* **Problem statement**:
Say how many lines in the material below include "height". The answer is the number alone.

----- Task material -----

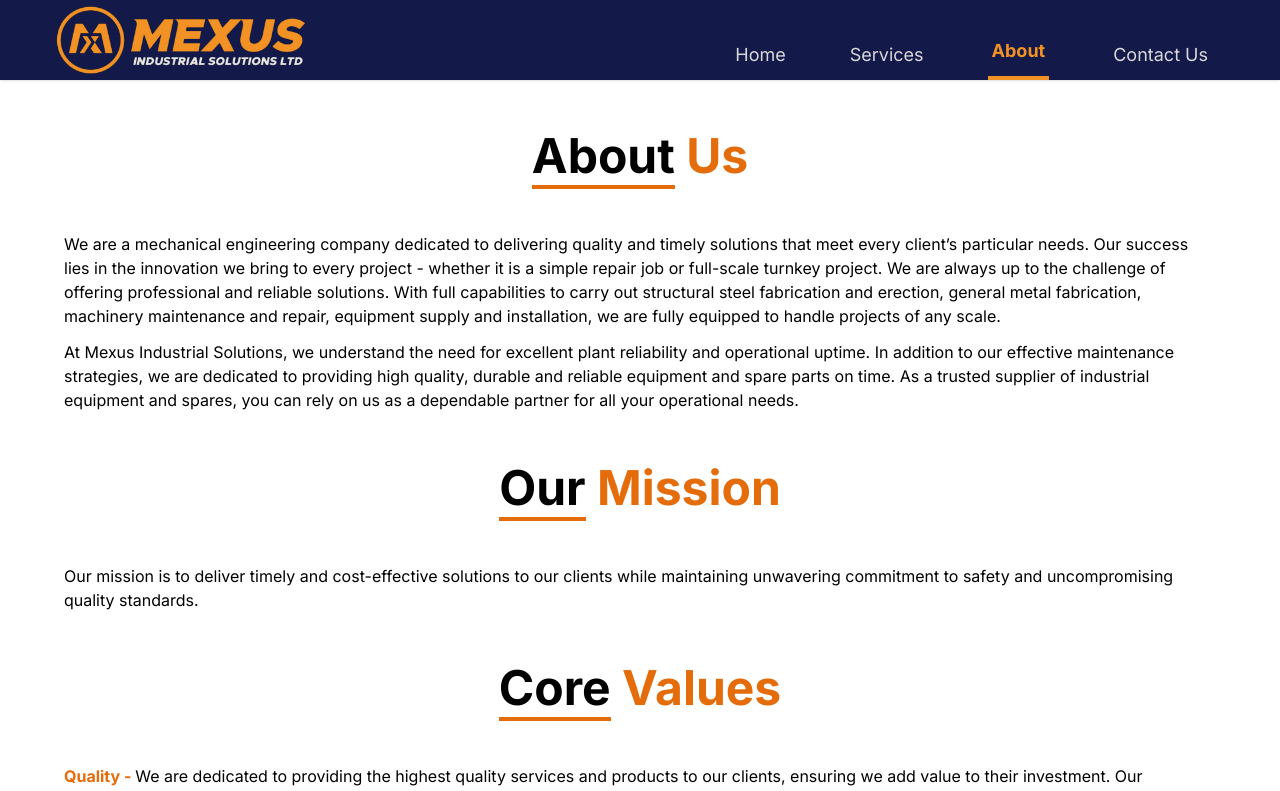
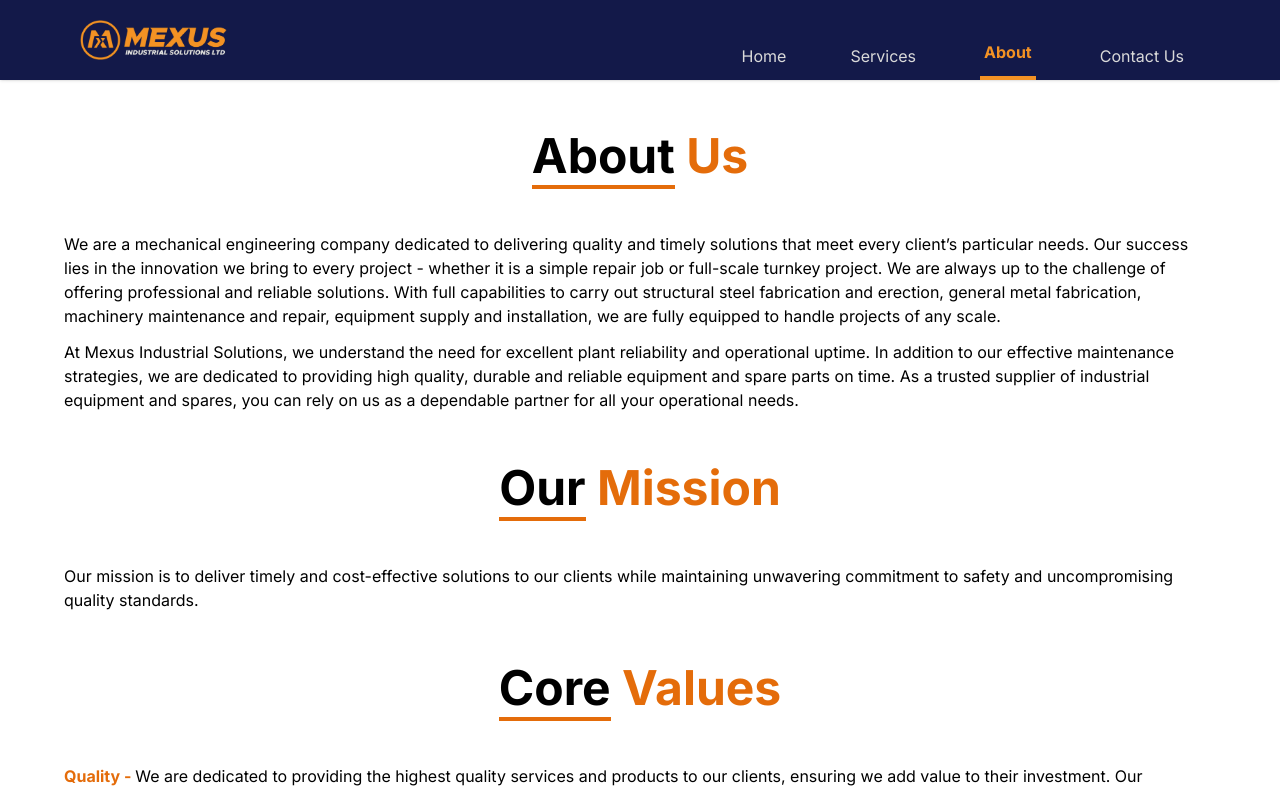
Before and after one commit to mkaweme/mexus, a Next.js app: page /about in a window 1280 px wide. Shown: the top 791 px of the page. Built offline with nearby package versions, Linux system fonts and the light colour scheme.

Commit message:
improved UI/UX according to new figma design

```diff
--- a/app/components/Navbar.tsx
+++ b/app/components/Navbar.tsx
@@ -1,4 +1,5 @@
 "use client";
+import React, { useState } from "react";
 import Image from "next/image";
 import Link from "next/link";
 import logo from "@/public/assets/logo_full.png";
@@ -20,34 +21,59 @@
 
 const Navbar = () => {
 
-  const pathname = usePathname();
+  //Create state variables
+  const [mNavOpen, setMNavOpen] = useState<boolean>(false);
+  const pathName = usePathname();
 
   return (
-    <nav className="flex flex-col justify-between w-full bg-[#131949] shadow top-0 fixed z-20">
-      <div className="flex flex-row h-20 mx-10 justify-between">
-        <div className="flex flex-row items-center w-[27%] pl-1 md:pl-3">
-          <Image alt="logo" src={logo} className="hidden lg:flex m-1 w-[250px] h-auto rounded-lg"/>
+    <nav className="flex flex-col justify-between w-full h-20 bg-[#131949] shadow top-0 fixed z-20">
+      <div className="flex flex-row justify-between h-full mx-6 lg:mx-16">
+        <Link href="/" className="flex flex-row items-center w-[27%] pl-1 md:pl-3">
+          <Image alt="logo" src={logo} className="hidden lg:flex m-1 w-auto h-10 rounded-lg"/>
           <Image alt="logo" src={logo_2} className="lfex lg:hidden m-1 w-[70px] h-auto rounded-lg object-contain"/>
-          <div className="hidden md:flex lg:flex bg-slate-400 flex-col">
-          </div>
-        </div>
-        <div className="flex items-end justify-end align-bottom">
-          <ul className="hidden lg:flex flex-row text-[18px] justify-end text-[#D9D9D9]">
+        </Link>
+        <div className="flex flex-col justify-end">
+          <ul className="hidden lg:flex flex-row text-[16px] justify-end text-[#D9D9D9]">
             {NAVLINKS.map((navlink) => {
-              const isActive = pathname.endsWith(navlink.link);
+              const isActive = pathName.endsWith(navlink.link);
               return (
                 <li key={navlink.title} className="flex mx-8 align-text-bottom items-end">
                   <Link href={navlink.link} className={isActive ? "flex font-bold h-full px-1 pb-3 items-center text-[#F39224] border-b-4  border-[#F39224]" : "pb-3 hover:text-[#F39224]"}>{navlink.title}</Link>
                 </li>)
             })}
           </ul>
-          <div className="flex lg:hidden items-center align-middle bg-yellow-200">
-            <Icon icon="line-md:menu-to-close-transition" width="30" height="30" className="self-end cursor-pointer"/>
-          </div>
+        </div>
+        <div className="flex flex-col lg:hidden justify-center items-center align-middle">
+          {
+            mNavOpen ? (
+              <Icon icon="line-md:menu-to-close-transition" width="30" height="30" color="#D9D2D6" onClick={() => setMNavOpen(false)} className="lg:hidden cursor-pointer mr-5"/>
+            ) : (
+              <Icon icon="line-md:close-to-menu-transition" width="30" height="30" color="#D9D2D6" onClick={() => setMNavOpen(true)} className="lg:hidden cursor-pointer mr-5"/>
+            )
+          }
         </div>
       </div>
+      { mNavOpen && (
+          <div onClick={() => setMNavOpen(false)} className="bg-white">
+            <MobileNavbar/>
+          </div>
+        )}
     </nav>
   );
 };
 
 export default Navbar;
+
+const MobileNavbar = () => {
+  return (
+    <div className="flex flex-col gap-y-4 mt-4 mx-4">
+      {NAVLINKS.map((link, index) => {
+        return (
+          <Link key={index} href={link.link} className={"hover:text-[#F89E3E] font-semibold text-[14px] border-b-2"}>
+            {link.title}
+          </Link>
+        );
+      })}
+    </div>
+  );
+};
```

-----
----- Task material -----

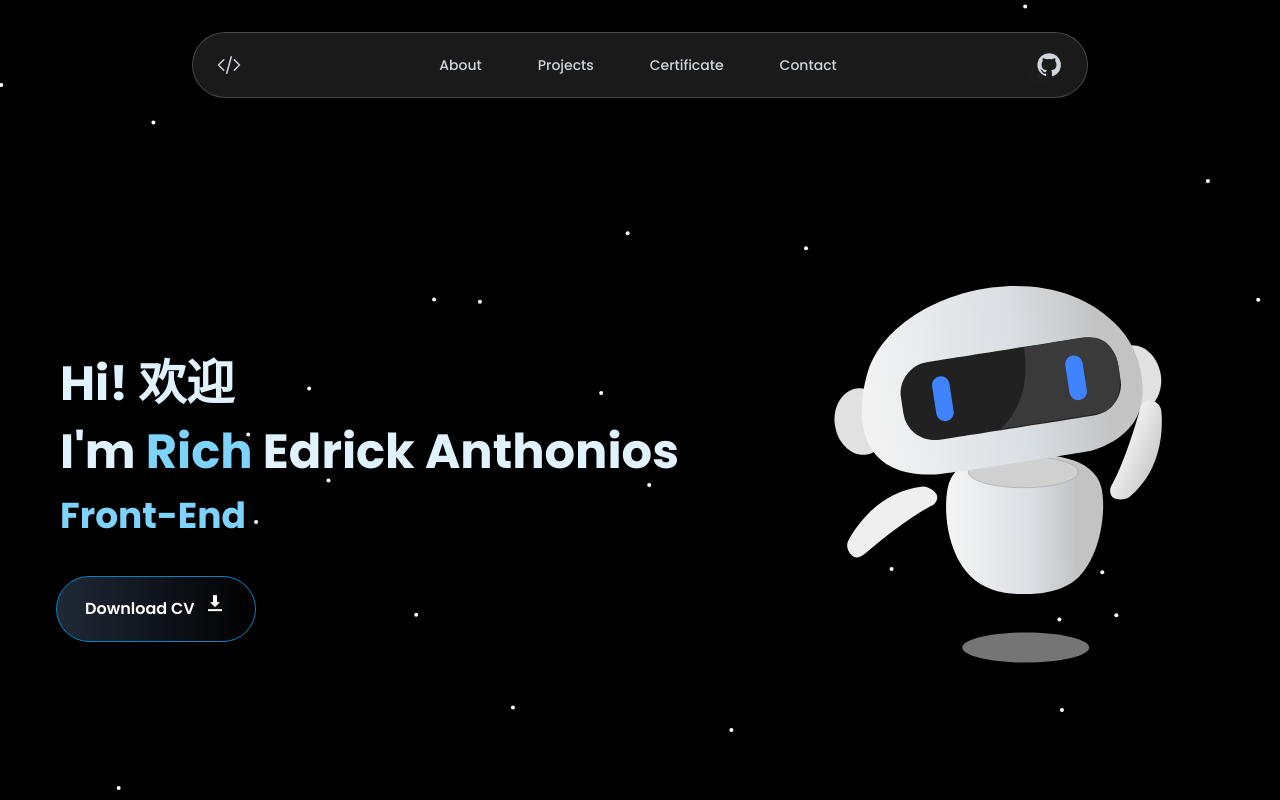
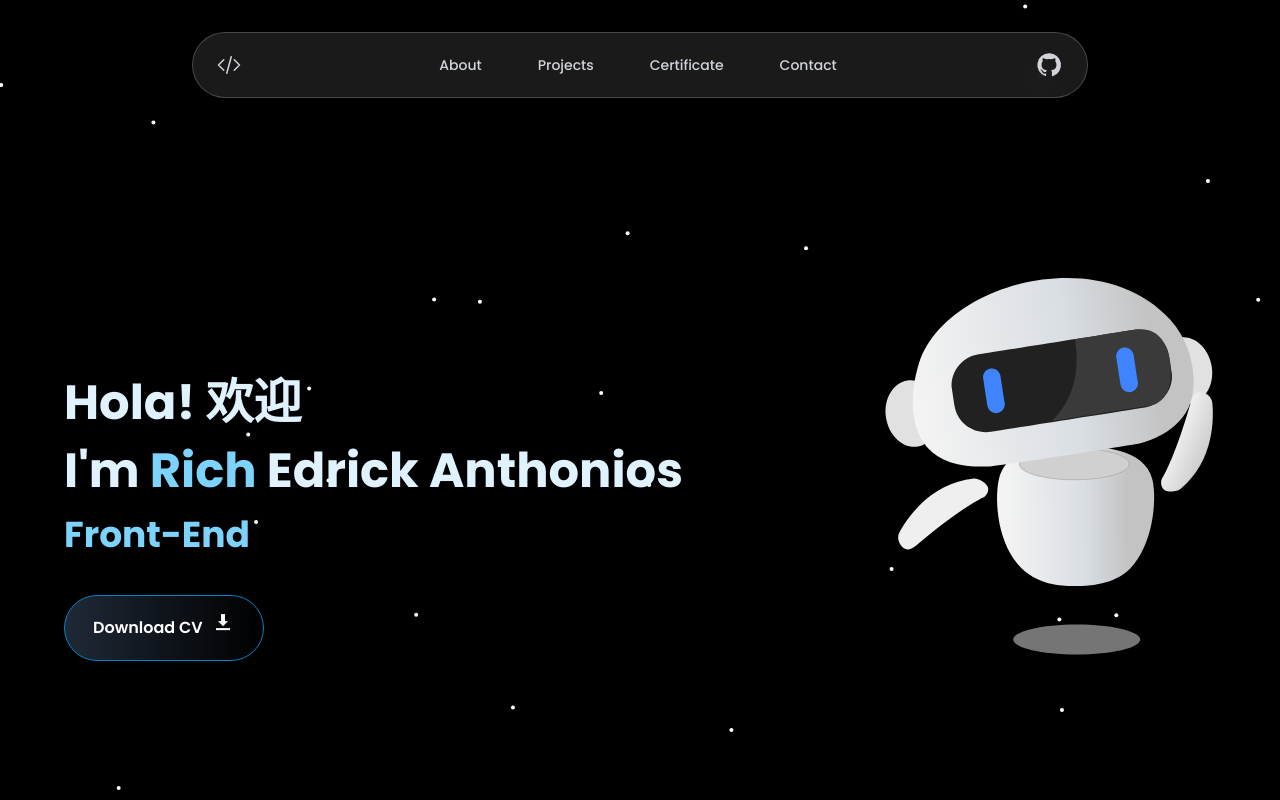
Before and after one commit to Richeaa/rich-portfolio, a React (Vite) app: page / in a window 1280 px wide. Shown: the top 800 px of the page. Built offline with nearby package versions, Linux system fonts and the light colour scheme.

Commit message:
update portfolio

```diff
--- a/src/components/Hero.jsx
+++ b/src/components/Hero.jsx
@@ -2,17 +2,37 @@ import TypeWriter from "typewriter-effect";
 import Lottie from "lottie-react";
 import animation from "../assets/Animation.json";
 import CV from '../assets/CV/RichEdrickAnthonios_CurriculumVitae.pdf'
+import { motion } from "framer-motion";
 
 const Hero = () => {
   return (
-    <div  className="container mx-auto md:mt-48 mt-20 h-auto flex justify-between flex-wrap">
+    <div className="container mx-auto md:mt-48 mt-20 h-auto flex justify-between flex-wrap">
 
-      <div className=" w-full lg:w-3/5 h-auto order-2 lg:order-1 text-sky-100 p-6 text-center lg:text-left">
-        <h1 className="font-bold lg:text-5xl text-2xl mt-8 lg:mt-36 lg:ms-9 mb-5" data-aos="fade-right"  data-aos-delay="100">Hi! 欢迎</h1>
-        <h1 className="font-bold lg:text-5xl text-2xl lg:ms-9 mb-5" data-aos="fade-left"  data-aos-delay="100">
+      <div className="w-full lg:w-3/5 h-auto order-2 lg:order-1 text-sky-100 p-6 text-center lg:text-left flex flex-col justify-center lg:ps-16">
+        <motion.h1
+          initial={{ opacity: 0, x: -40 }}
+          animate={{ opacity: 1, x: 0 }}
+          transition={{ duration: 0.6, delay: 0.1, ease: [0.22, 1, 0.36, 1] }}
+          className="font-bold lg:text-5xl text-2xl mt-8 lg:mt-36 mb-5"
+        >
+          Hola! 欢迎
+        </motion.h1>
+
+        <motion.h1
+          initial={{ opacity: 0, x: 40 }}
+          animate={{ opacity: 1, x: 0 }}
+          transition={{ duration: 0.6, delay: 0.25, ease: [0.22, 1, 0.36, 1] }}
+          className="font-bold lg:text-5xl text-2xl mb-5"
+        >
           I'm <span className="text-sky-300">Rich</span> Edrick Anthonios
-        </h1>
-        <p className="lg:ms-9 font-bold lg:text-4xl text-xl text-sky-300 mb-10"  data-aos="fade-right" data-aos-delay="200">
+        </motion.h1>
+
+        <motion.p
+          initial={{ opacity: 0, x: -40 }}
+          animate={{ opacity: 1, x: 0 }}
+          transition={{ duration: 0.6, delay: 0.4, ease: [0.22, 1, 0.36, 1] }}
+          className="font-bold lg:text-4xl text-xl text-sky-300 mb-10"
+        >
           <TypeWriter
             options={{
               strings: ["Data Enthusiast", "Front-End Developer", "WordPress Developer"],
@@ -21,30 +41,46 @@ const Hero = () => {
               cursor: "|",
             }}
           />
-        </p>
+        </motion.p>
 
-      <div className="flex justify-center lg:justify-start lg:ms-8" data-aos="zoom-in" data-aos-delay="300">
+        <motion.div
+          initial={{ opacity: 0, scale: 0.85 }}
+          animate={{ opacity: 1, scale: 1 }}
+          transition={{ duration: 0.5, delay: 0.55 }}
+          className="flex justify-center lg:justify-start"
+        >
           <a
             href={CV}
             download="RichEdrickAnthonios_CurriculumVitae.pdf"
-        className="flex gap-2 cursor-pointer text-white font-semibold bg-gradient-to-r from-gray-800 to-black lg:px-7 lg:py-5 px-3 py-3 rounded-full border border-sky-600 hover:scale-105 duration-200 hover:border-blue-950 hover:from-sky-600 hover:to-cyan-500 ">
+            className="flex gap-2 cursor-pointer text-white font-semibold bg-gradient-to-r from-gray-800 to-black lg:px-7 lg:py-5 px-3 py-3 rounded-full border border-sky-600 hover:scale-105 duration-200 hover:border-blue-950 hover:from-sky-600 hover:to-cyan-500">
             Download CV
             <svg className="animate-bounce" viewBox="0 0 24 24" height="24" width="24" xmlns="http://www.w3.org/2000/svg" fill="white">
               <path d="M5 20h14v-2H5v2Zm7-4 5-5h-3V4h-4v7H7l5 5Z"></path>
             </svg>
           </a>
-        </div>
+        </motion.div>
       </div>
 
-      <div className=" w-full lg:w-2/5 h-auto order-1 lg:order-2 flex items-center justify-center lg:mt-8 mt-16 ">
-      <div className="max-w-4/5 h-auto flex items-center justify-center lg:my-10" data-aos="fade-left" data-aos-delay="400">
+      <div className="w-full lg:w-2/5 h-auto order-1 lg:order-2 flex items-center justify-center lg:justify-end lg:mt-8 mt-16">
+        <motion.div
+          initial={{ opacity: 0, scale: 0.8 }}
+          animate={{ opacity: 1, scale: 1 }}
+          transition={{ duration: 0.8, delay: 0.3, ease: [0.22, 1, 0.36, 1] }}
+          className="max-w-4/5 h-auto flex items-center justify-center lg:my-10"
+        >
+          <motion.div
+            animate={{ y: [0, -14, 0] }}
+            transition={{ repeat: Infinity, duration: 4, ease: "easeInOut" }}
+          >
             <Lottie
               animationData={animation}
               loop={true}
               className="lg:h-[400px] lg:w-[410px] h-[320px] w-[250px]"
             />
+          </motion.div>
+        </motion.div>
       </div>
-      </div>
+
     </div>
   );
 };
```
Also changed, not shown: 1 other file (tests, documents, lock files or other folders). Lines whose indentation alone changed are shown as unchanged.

-----

* **Solution**:
4